Information section start

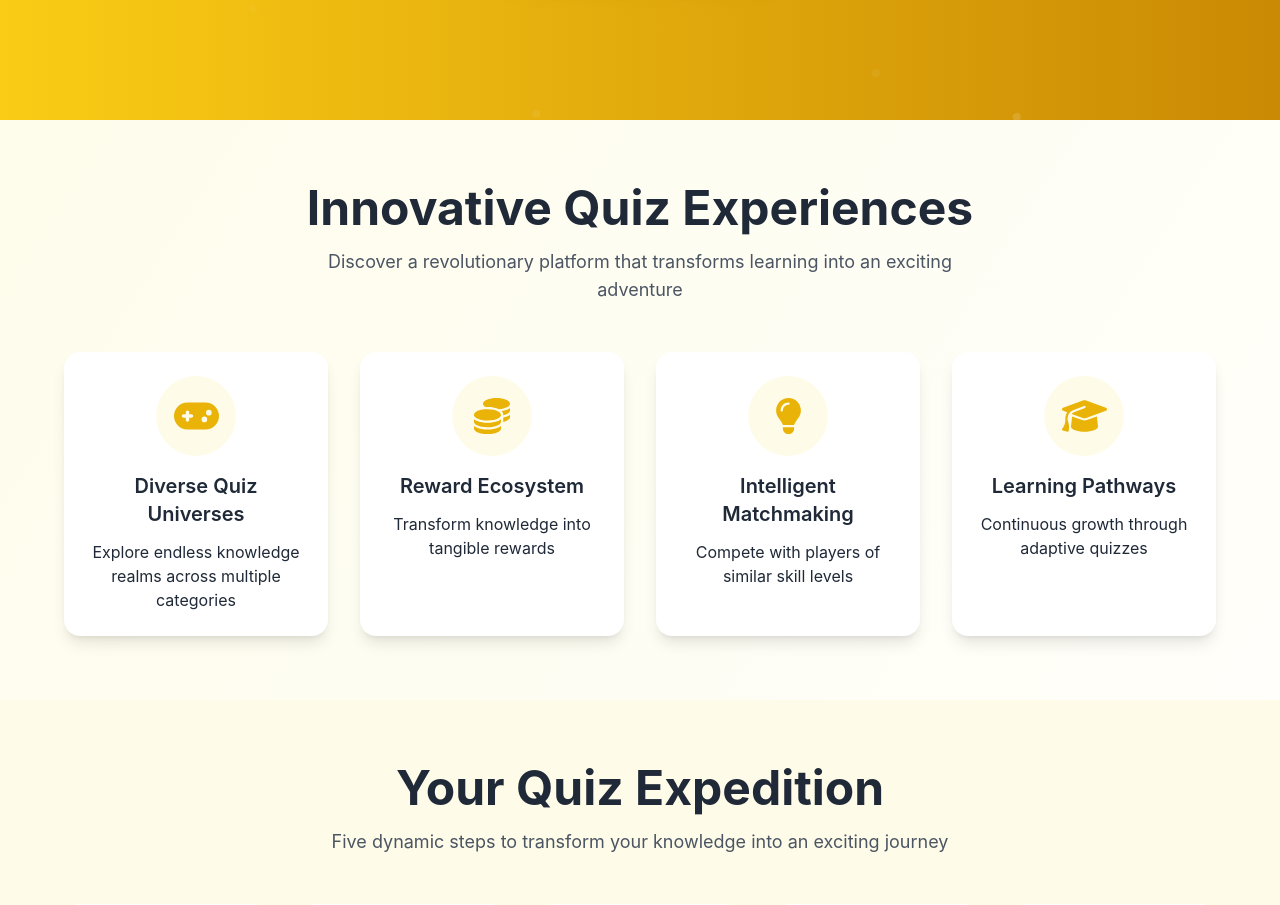
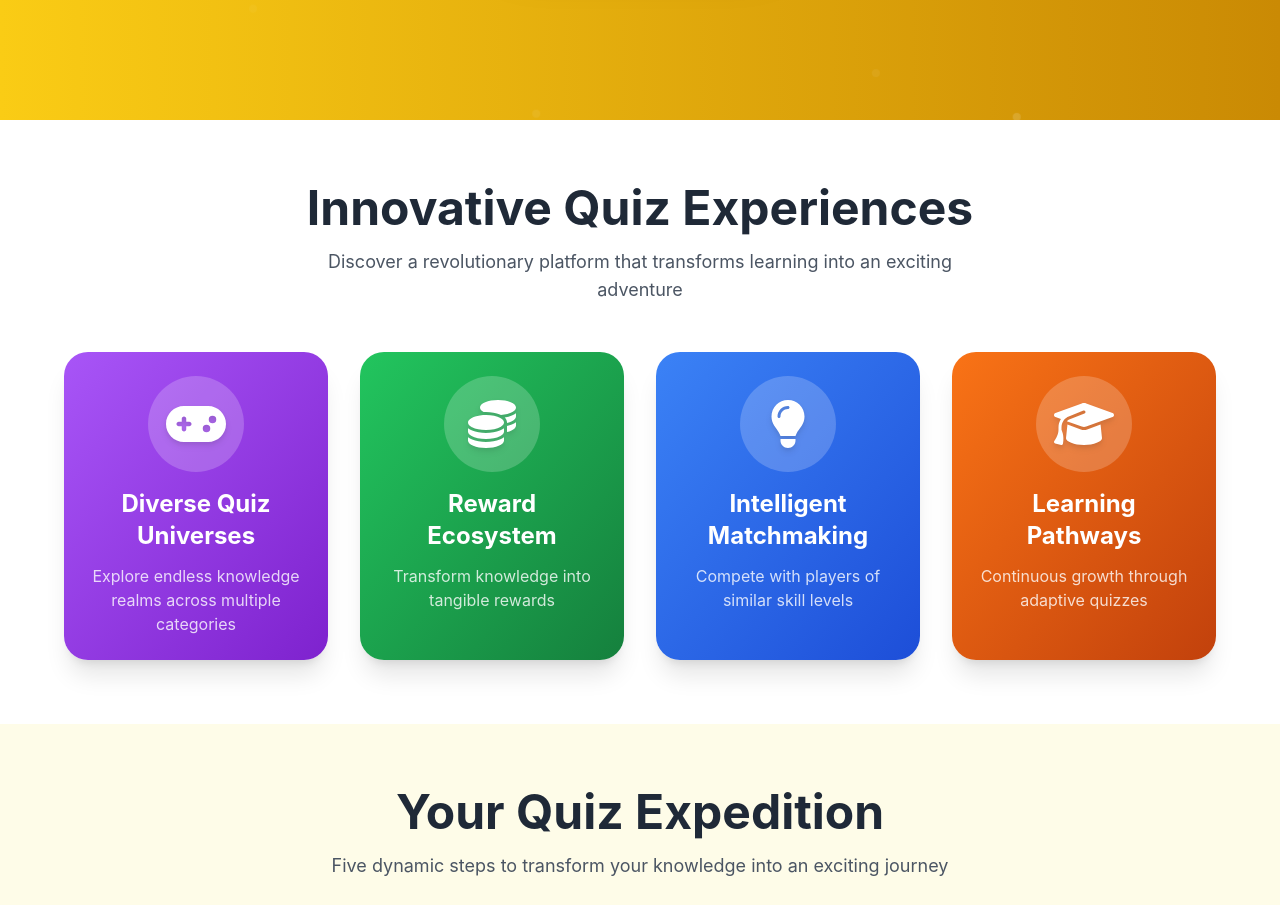
Before and after one commit to Sanaank-Official/website, a Next.js app: page /quiz in a window 1280 px wide. Shown: the part 480-1385 px from the top of the page. Built offline with nearby package versions, Linux system fonts and the light colour scheme.

Commit message:
quiz completed

```diff
--- a/src/app/quiz/page.js
+++ b/src/app/quiz/page.js
@@ -53,35 +53,80 @@ export default function Quizzes() {
       transition: { duration: 0.3 },
     },
   };
-
+  const staggerContainerVariants = {
+    hidden: { opacity: 0 },
+    visible: {
+      opacity: 1,
+      transition: {
+        staggerChildren: 0.1,
+        delayChildren: 0.2,
+      },
+    },
+  };
+  // Advanced scroll-based animation variants
+  const scrollVariants = {
+    offscreen: {
+      y: 100,
+      opacity: 0,
+    },
+    onscreen: {
+      y: 0,
+      opacity: 1,
+      transition: {
+        type: "spring",
+        bounce: 0.4,
+        duration: 1,
+      },
+    },
+  };
+  const staggerItemVariants = {
+    hidden: {
+      opacity: 0,
+      x: -50,
+    },
+    visible: {
+      opacity: 1,
+      x: 0,
+      transition: {
+        type: "spring",
+        damping: 12,
+        stiffness: 100,
+      },
+    },
+  };
   const features = [
     {
       icon: faGamepad,
       title: "Diverse Quiz Universes",
       description:
         "Explore endless knowledge realms across multiple categories",
-      additionalInfo:
-        "From science to pop culture, challenge yourself in unique quiz dimensions",
+      color: "bg-purple-500",
+      textColor: "text-purple-500",
+      gradient: "from-purple-500 to-purple-700",
     },
     {
       icon: faCoins,
       title: "Reward Ecosystem",
       description: "Transform knowledge into tangible rewards",
-      additionalInfo:
-        "Competitive entry fees with massive prize pools up to ₹1,00,000",
+      color: "bg-green-500",
+      textColor: "text-green-500",
+      gradient: "from-green-500 to-green-700",
     },
     {
       icon: faLightbulb,
       title: "Intelligent Matchmaking",
       description: "Compete with players of similar skill levels",
-      additionalInfo: "Smart algorithm ensures fair and exciting competitions",
+      color: "bg-blue-500",
+      textColor: "text-blue-500",
+      gradient: "from-blue-500 to-blue-700",
     },
     {
       icon: faGraduationCap,
       title: "Learning Pathways",
       description: "Continuous growth through adaptive quizzes",
-      additionalInfo:
-        "Personalized quiz recommendations based on your performance",
+      color: "bg-orange-500",
+      textColor: "text-orange-500",
+      gradient: "from-orange-500 to-orange-700",
     },
   ];
 
@@ -167,22 +212,22 @@ export default function Quizzes() {
           <motion.button
             whileHover={{ scale: 1.1 }}
             whileTap={{ scale: 0.9 }}
-            className="bg-white text-yellow-600 px-10 py-4 rounded-full text-lg font-semibold shadow-2xl hover:bg-yellow-100 transition-all"
+            className="bg-white text-yellow-600 px-10 py-4 rounded-full text-lg font-semibold shadow-2xl hover:bg-yellow-50 transition-all"
           >
             Start Your Quiz Journey
           </motion.button>
         </motion.div>
       </section>
 
-      {/* Features Section with Interactive Hover */}
-      <section className="py-16 px-6 md:px-16">
-        <motion.div
-          initial="hidden"
-          whileInView="visible"
-          viewport={{ once: true }}
-          variants={containerVariants}
-          className="text-center mb-12"
-        >
+      {/* Features Section with Staggered Scroll Animation */}
+      <motion.section
+        initial="hidden"
+        whileInView="visible"
+        viewport={{ once: true, amount: 0.1 }}
+        variants={staggerContainerVariants}
+        className="py-16 px-6 md:px-16 bg-white"
+      >
+        <motion.div variants={scrollVariants} className="text-center mb-12">
           <h2 className="text-4xl md:text-5xl font-bold text-gray-800 mb-4">
             Innovative Quiz Experiences
           </h2>
@@ -196,50 +241,29 @@ export default function Quizzes() {
           {features.map((feature, index) => (
             <motion.div
               key={index}
-              variants={itemVariants}
-              whileHover="hover"
-              onHoverStart={() => setActiveFeature(index)}
-              onHoverEnd={() => setActiveFeature(null)}
-              className={`
-                                relative overflow-hidden rounded-2xl p-6 text-center
-                                transition-all duration-300 shadow-lg
-                                ${
-                                  activeFeature === index
-                                    ? "bg-yellow-500 text-white scale-105"
-                                    : "bg-white text-gray-800"
-                                }
-                            `}
+              variants={staggerItemVariants}
+              className={`relative group overflow-hidden rounded-3xl p-6 text-center
+                transition-all duration-300 shadow-xl hover:shadow-2xl
+                bg-gradient-to-br ${feature.gradient} text-white`}
             >
               <div
                 className={`
-                                mb-4 w-20 h-20 mx-auto rounded-full flex items-center justify-center
-                                ${
-                                  activeFeature === index
-                                    ? "bg-white text-yellow-500"
-                                    : "bg-yellow-50 text-yellow-500"
-                                }
-                            `}
+                mb-4 w-24 h-24 mx-auto rounded-full flex items-center justify-center
+                bg-white/20 group-hover:bg-white/30 transition-all duration-300
+              `}
               >
-                <FontAwesomeIcon icon={feature.icon} className="text-4xl" />
+                <FontAwesomeIcon
+                  icon={feature.icon}
+                  className="text-5xl text-white drop-shadow-md"
+                />
               </div>
-              <h3 className="text-xl font-semibold mb-3">{feature.title}</h3>
-              <p className="text-base">{feature.description}</p>
-              <AnimatePresence>
-                {activeFeature === index && (
-                  <motion.div
-                    initial={{ opacity: 0, y: 20 }}
-                    animate={{ opacity: 1, y: 0 }}
-                    exit={{ opacity: 0, y: 20 }}
-                    className="mt-4 text-sm"
-                  >
-                    {feature.additionalInfo}
-                  </motion.div>
-                )}
-              </AnimatePresence>
+              <h3 className="text-2xl font-bold mb-3">{feature.title}</h3>
+              <p className="text-base opacity-80">{feature.description}</p>
+              <div className="absolute inset-x-0 bottom-0 h-1 bg-white/30 origin-left scale-x-0 group-hover:scale-x-100 transition-transform duration-300"></div>
             </motion.div>
           ))}
         </div>
-      </section>
+      </motion.section>
 
       {/* Quiz Steps Section */}
       <section className="py-16 px-6 md:px-16 bg-yellow-50">
@@ -308,7 +332,7 @@ export default function Quizzes() {
           <motion.button
             whileHover={{ scale: 1.1 }}
             whileTap={{ scale: 0.9 }}
-            className="bg-white text-yellow-600 px-12 py-4 rounded-full text-lg font-semibold shadow-2xl hover:bg-yellow-100 transition-all"
+            className="bg-white text-yellow-600 px-12 py-4 rounded-full text-lg font-semibold shadow-2xl hover:bg-yellow-50 transition-all"
           >
             Download Sanaank Now
           </motion.button>
```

Information section end

▸ **Problem description**:
Determine how many of the lines above include the word "opacity", then give that number and nothing else.

▸ **Your response**:
10